As a participant in the Amazon Services LLC Associates Program, this site may earn from qualifying purchases. We may also earn commissions on purchases from other retail websites.
Mysterious 16,000-year-old ‘cave-art’ in Bavarian Cave were NOT made by humans
New research has concluded that the enigmatic 16,000-year-old lines found in a cave in Bavaria, believed to show a phallus were not made by humans as previously believed.
Previously, experts believed that the mystery lines were the earliest examples of stone age art, depicting a male, female and a phallus. However, new studies reveal surprising results which has lead researchers to conclude human beings did not create the mystery ‘cave art.’
The discovery at the 75-meter-long Mäanderhöhle cave in Bavaria was considered by many as a mindboggling discovery as researchers stumbled across hundreds of lines which were believed to depict early examples of fertility symbols.
In addition to the mysterious lines, the Mäanderhöhle cave features a number of spherical mineral deposits known as cave clouds which form on rock much like stalactites and stalagmites.
In 2005, cave researchers stumbled upon hundreds of lines which were believed to have been created by humans with sharp tools on the rock-hard surface of the cave clouds.
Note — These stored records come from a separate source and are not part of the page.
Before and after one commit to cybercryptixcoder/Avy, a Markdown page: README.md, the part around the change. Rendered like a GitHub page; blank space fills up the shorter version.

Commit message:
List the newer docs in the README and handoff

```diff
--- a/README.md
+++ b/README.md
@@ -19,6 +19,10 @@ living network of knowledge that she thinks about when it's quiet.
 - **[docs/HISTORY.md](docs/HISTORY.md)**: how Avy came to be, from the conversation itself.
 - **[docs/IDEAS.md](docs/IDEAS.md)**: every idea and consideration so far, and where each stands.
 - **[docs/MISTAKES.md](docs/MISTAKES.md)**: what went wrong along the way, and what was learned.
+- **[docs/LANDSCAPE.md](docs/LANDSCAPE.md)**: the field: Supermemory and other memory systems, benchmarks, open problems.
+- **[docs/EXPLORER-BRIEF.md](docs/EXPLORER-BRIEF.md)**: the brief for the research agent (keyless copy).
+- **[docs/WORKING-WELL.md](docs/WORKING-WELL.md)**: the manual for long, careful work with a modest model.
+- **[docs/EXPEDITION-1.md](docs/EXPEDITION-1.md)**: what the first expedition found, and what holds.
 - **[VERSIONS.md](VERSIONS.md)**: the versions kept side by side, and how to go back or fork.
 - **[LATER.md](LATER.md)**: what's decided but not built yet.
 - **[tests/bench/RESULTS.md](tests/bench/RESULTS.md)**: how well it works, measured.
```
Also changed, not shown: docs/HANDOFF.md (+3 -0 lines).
Researchers studied the lines and published a report where they interpreted them in a preliminary paper suggesting that the ‘cave art’ was between 14,000 and 16,000 years old, created by humans who drew a phallus and abstract humanoid figures.
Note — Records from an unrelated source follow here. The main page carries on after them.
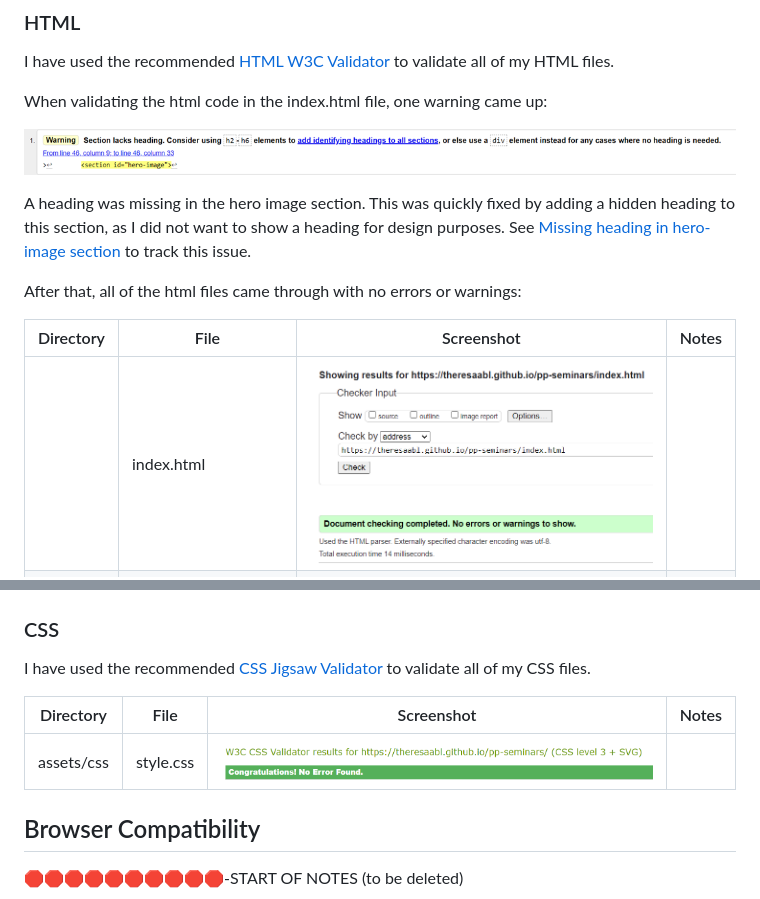
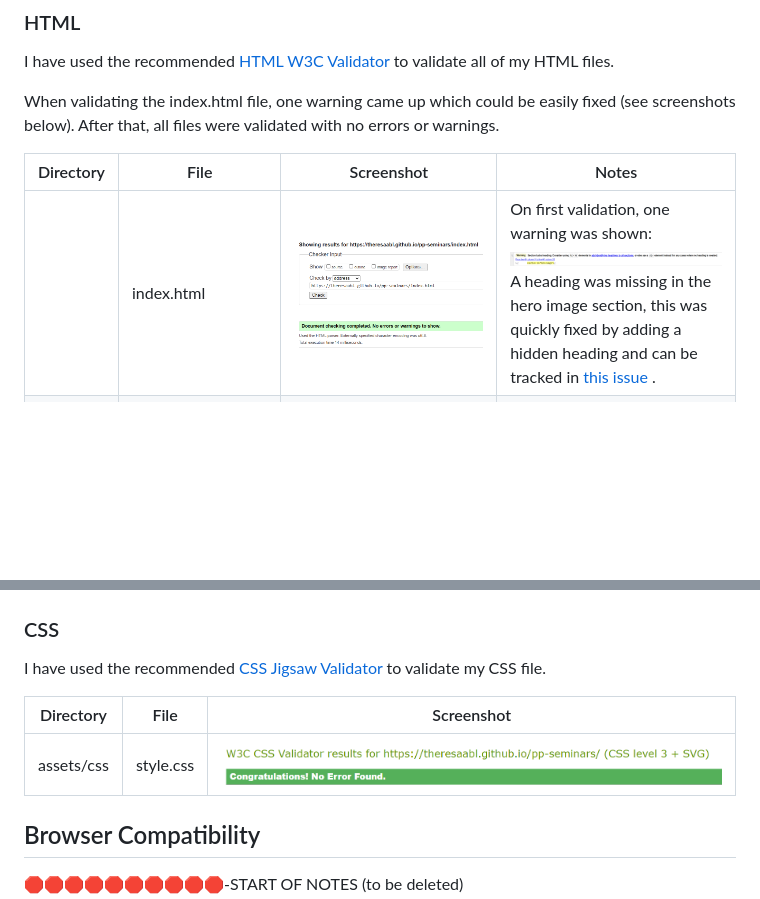
Before and after one commit to theresaabl/pp-seminars, a Markdown page: TESTING.md, 2 parts joined by grey strips. Drawn GitHub-style; blank space fills up the shorter version.

Commit message:
Improve structure of code validation section in testing.md

```diff
--- a/TESTING.md
+++ b/TESTING.md
@@ -52,18 +52,11 @@ If applicable, mention how user feedback has been taken into account and impleme
 
 I have used the recommended [HTML W3C Validator](https://validator.w3.org) to validate all of my HTML files.
 
-When validating the html code in the index.html file, one warning came up:
-
-![screenshot](documentation/validation/html-index-warning.png)
-
-A heading was missing in the hero image section. This was quickly fixed by adding a hidden heading to this section, as I did not want to show a heading for design purposes.
-See [Missing heading in hero-image section](https://github.com/theresaabl/pp-seminars/issues/8) to track this issue.
-
-After that, all of the html files came through with no errors or warnings:
+When validating the index.html file, one warning came up which could be easily fixed (see screenshots below). After that, all files were validated with no errors or warnings.
 
 | Directory | File | Screenshot | Notes |
 | --- | --- | --- | --- |
-|  | index.html | ![screenshot](documentation/validation/html-index.png) | |
+|  | index.html | ![screenshot](documentation/validation/html-index.png) | On first validation, one warning was shown:<br>  ![screenshot](documentation/validation/html-index-warning.png)<br> A heading was missing in the hero image section, this was quickly fixed by adding a hidden heading and can be tracked in [this issue](https://github.com/theresaabl/pp-seminars/issues/8) .|
 |  | upcoming.html | ![screenshot](documentation/validation/html-upcoming.png) | |
 |  | participate.html | ![screenshot](documentation/validation/html-participate.png) | |
 |  | participate-confirmation.html | ![screenshot](documentation/validation/html-participate-confirmation.png) | |
@@ -75,11 +68,11 @@ After that, all of the html files came through with no errors or warnings:
 
 ### CSS
 
-I have used the recommended [CSS Jigsaw Validator](https://jigsaw.w3.org/css-validator) to validate all of my CSS files.
+I have used the recommended [CSS Jigsaw Validator](https://jigsaw.w3.org/css-validator) to validate my CSS file.
 
-| Directory | File | Screenshot | Notes |
-| --- | --- | --- | --- |
-| assets/css | style.css | ![screenshot](documentation/validation/css.png) | |
+| Directory | File | Screenshot |
+| --- | --- | --- |
+| assets/css | style.css | ![screenshot](documentation/validation/css.png) |
 
 ## Browser Compatibility
 
```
However, a follow-up study was needed.
“The preliminary report required further scientific investigation,’ says Julia Blumenröther, who led the new study.”
To get to the bottom of the enigmatic cave paintings, Julia Blumenröther and her project partner from the Neanderthal Museum in Mettmann were supported by the Bavarian State Office for the Preservation of Historical Monuments. The team examined over 130 lines that were believed to have been created by humans over the course of two explorations.
“If these lines were made by humans, there would be clear evidence that Stone Age tools were used, as well as similar depictions in other locations,” explains PD Dr. Andreas Pastoors, an expert on Stone Age art from the Neanderthal Museum.
With the help of an extensive range of archaeological methods, Julia Blumenröther documented and analysed the lines in the Upper Franconian cave. In addition to classic methods, Julia Blumenröther used digital microscopy and structure-light 3D scans which helped her examine the actual depth and shape of the lines.
To understand what she was looking at, the young researcher compared digital images displaying cross-sections and the direction of the lines with carved lines depicted in different caves, and lines recreated in the laboratory.
After an extensive examination, the researcher concluded that humans did not create the mysterious lines believed to depict a phallus and abstract humanoid figures inside the Mäanderhöhle cave.
“The scientific analysis showed that the courses and cross-sections of all of the lines contradict the hypothesis that they were carved by humans using a hard, sharp object. Furthermore, none of the 138 lines depict any kind of known Stone Age motif,” Julia Blumenröther says.
“The Mäanderhöhle with its cave clouds is certainly of great interest for cave research, but it cannot be regarded as containing the oldest Stone Age cave art in Germany,” concluded Julia Blumenröther.